The Life of Edward Gibbon

Edward Gibbon was born May 8, 1737, in Putney, Surrey. The only one of his parents’ seven children to survive infancy, he attributed his survival to the care of his mother’s sister, Catherine Porten. It was she who encouraged him in his love of reading.

Gibbon’s father sent him to Oxford when he was 15. Later he viewed his 14 months there to be “the most idle and unprofitable [time] in my life.” While there he converted to Catholicism. When he let his father know, his father sent him to Lausanne, Switzerland, where guided by a Calvinist minister, Daniel Pavillard, he reconverted to Protestantism.

While in Lauzanne Gibbon formed a friendship with George Deyverdun (see below) and became engaged to Suzanne Curchod, a pastor’s daughter. However his request to his father to marry her was refused. He acceded, writing later, “I sighed as a lover, I obeyed as a son.”

Gibbon returned to England in 1758. From 1759 to 1762 he served as a captain under his father in the Hampshire Militia.

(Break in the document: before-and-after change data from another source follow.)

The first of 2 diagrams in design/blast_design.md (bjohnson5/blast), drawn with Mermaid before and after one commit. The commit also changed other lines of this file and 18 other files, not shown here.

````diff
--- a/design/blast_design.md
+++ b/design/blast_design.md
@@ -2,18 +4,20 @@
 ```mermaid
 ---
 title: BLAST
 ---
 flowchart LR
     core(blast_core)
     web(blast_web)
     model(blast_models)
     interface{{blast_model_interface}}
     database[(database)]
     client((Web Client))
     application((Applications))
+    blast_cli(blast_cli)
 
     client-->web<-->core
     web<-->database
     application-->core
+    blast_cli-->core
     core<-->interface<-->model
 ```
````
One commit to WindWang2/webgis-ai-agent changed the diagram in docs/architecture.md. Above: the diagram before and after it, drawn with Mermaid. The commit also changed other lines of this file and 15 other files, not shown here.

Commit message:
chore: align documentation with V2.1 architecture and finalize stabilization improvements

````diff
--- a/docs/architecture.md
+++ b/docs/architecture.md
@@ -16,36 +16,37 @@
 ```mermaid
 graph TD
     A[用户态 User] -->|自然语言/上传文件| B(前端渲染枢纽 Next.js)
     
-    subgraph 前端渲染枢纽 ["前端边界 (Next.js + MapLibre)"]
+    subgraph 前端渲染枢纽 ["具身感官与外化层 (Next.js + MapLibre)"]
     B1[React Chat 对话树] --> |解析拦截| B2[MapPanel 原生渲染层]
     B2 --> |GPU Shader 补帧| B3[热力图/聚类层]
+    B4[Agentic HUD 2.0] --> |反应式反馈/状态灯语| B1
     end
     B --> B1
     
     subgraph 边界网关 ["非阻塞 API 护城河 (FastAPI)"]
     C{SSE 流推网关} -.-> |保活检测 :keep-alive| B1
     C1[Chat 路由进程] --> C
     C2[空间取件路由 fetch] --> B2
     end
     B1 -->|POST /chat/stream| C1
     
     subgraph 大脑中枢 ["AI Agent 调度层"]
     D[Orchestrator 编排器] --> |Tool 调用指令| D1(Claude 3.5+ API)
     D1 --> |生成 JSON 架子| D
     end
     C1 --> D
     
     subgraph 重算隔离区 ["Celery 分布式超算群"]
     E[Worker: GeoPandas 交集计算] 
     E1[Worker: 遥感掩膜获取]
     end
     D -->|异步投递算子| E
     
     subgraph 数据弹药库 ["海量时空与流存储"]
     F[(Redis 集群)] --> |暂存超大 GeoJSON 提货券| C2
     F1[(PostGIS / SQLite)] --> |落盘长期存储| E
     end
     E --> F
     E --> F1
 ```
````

Publication in 1761 of Essay on the Study of Literature (in French; it was published in English in 1764 ), which he had begun while still in Lausanne, gained him some recognition as a writer. Upon his release from the militia, he embarked on a long-projected tour of Europe, which lasted until 1765, when he returned to his father’s house.

Although Gibbon got the idea of writing on the decline and fall of the city of Rome while visiting it in 1764, it wasn’t until 1772, two years after his father’s death, that he settled in London and concentrated on the history. The first volume of The Decline and Fall of the Romans Empire was published in 1776 and was immediately acclaimed as a classic and attacked for its discussion of Christianity. The second and third volumes followed shortly afterwards.

In 1782 Gibbon lost his seat in the House of Commons, to which he had been elected in 1776, and it became impossible for him to maintain himself in London. He arranged to live in Lausanne with his long-time friend, George Deyverdun. There he completed the last three volumes of The Decline and Fall of the Romans Empire, writing the last lines on June 27, 1787.

After completing it, his lifework, Gibbon began work on his autobiography. In 1789 Deyverdun died and the French Revolution broke out, both distressful to Gibbon. In 1793 he returned to London where, after a series of operations for his physical problems, he died January 16, 1794.

My primary sources for the above are the biographical note on pages v-vi of the first volume on Gibbon in Great Books of the Western World (volume 40; Encyclopedia Britannica, 1952) and “Gibbon, Edward” in The New Encyclopedia Britannica (volume 8; Encyclopedia Britannica, 1974). For more on Gibbon, see https://en.wikipedia.org/wiki/Edward_Gibbon.

Gibbon’s Attitude Toward Christianity and His Style

Adler and Wolff claim that these two things, Gibbon’s attitude toward Christianity and his style, are probably most characteristic of chapters XV and XVI of The Decline and Fall of the Roman Empire. They quote the first sentence of Chapter XV as showing how he conceived his task:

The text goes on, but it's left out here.